User interface change data
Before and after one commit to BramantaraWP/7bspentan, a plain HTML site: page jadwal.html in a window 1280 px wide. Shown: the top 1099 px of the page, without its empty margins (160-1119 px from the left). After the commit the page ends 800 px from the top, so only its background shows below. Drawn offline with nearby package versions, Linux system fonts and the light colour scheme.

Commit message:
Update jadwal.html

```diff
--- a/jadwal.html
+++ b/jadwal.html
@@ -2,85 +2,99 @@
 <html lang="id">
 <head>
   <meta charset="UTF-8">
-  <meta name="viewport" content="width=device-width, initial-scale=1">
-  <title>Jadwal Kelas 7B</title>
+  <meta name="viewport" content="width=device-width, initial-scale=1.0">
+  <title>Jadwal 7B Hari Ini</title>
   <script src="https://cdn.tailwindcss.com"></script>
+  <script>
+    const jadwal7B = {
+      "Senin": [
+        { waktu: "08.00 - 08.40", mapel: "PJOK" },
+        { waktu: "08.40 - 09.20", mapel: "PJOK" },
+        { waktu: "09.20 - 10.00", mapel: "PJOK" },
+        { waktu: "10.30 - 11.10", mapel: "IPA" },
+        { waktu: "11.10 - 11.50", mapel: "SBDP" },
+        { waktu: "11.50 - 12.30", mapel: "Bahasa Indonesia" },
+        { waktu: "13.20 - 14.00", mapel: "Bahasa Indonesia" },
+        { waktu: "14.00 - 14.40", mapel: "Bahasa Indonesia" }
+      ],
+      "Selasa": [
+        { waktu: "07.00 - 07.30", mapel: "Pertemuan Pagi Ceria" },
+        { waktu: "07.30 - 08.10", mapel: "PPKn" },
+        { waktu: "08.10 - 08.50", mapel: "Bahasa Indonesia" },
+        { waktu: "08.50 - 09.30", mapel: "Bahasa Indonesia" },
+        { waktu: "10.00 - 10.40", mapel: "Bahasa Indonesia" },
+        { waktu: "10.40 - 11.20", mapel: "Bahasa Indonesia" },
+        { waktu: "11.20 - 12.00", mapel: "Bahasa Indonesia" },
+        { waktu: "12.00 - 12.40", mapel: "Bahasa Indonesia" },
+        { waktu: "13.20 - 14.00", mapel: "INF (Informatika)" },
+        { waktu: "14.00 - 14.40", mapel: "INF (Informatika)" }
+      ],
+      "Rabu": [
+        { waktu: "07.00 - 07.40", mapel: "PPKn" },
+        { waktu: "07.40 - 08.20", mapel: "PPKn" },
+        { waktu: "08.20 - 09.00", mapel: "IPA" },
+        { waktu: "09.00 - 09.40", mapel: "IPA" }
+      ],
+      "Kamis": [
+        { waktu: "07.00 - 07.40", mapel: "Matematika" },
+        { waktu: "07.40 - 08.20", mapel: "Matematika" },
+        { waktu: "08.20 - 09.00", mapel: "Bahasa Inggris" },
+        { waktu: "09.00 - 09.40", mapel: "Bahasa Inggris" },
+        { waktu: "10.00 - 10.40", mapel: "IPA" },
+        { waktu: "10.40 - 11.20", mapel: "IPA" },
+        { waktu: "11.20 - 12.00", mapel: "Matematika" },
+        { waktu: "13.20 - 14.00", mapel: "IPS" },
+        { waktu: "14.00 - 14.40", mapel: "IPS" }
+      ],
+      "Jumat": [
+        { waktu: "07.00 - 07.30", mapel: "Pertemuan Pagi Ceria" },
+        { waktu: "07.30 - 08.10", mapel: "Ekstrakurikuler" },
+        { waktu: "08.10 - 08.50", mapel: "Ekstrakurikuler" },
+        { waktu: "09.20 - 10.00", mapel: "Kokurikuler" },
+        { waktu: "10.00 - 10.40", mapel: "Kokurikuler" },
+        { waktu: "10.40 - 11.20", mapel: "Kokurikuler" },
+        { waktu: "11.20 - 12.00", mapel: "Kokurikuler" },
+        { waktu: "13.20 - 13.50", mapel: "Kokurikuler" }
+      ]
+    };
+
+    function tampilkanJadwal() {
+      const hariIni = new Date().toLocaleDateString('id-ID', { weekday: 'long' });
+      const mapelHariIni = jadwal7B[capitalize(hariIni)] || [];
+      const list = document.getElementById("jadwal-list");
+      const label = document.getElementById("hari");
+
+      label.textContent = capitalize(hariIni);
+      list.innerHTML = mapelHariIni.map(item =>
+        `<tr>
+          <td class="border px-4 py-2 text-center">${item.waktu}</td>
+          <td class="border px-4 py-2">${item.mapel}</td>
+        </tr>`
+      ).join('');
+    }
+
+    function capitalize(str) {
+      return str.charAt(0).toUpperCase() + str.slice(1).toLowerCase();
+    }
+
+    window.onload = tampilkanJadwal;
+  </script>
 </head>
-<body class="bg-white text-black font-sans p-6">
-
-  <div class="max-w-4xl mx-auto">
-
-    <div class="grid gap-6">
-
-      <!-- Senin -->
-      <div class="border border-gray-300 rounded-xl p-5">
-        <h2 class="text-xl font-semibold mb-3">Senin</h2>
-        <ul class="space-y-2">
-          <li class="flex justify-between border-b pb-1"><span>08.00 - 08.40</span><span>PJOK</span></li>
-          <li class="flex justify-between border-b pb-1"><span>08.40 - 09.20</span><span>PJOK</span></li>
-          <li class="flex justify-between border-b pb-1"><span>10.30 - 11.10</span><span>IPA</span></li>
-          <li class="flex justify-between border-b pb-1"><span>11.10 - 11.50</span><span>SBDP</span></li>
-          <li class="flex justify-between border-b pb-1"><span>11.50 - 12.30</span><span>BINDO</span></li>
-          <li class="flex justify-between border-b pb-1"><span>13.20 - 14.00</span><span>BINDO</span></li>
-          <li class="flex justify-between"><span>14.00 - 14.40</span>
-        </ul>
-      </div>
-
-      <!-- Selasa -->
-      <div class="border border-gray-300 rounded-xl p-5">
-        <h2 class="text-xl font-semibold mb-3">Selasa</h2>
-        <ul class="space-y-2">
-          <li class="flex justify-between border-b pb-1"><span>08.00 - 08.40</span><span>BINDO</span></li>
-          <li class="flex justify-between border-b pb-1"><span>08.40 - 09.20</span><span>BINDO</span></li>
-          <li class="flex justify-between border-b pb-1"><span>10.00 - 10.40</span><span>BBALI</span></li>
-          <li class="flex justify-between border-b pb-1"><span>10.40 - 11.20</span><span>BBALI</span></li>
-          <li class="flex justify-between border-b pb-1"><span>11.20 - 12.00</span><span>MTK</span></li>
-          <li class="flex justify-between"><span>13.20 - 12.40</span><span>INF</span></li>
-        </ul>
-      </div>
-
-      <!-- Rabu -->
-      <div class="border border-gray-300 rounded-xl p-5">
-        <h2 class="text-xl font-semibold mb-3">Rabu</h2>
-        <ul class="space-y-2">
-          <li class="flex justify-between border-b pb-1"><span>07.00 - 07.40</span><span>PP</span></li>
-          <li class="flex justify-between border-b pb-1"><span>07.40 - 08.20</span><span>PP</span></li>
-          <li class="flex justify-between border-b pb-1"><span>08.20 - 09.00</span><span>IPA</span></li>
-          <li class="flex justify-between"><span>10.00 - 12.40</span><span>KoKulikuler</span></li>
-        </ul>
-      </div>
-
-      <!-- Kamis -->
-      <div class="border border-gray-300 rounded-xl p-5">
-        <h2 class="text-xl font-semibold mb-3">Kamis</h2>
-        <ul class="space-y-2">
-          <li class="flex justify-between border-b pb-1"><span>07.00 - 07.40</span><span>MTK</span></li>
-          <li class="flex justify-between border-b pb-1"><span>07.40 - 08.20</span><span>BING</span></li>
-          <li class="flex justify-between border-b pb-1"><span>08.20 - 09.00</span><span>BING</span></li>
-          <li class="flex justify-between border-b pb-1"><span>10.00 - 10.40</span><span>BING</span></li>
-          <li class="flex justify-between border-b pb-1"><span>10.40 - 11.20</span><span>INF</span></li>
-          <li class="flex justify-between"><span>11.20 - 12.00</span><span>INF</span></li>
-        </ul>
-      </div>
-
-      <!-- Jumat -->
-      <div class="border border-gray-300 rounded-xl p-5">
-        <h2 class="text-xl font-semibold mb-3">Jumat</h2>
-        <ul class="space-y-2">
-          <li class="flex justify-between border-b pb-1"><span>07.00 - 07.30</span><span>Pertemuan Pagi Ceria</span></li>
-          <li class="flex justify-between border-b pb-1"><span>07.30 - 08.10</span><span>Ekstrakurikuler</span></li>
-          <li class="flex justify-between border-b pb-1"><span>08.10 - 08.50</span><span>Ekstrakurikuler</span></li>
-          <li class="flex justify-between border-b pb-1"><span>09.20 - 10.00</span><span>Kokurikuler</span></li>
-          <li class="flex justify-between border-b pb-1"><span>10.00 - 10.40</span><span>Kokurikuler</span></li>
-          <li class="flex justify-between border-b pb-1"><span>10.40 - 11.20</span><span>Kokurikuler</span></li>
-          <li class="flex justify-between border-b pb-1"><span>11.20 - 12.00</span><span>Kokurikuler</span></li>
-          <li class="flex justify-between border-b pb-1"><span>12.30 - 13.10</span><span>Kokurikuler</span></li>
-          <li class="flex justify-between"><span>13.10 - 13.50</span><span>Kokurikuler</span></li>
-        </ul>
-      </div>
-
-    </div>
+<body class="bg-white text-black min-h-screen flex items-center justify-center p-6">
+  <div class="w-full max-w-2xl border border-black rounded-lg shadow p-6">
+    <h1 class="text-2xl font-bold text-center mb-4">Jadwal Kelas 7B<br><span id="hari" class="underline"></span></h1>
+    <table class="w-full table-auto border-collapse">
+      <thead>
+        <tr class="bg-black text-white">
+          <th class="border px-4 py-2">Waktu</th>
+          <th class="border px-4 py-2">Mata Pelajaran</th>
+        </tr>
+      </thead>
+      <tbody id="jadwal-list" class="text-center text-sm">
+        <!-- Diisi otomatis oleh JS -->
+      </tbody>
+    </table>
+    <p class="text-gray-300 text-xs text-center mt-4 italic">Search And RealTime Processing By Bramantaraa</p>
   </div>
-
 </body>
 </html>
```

**Task item**
Filter the entries by the string "const" and copy each matching line.

**Result below**
+    const jadwal7B = {
+      const hariIni = new Date().toLocaleDateString('id-ID', { weekday: 'long' });
+      const mapelHariIni = jadwal7B[capitalize(hariIni)] || [];
+      const list = document.getElementById("jadwal-list");
+      const label = document.getElementById("hari");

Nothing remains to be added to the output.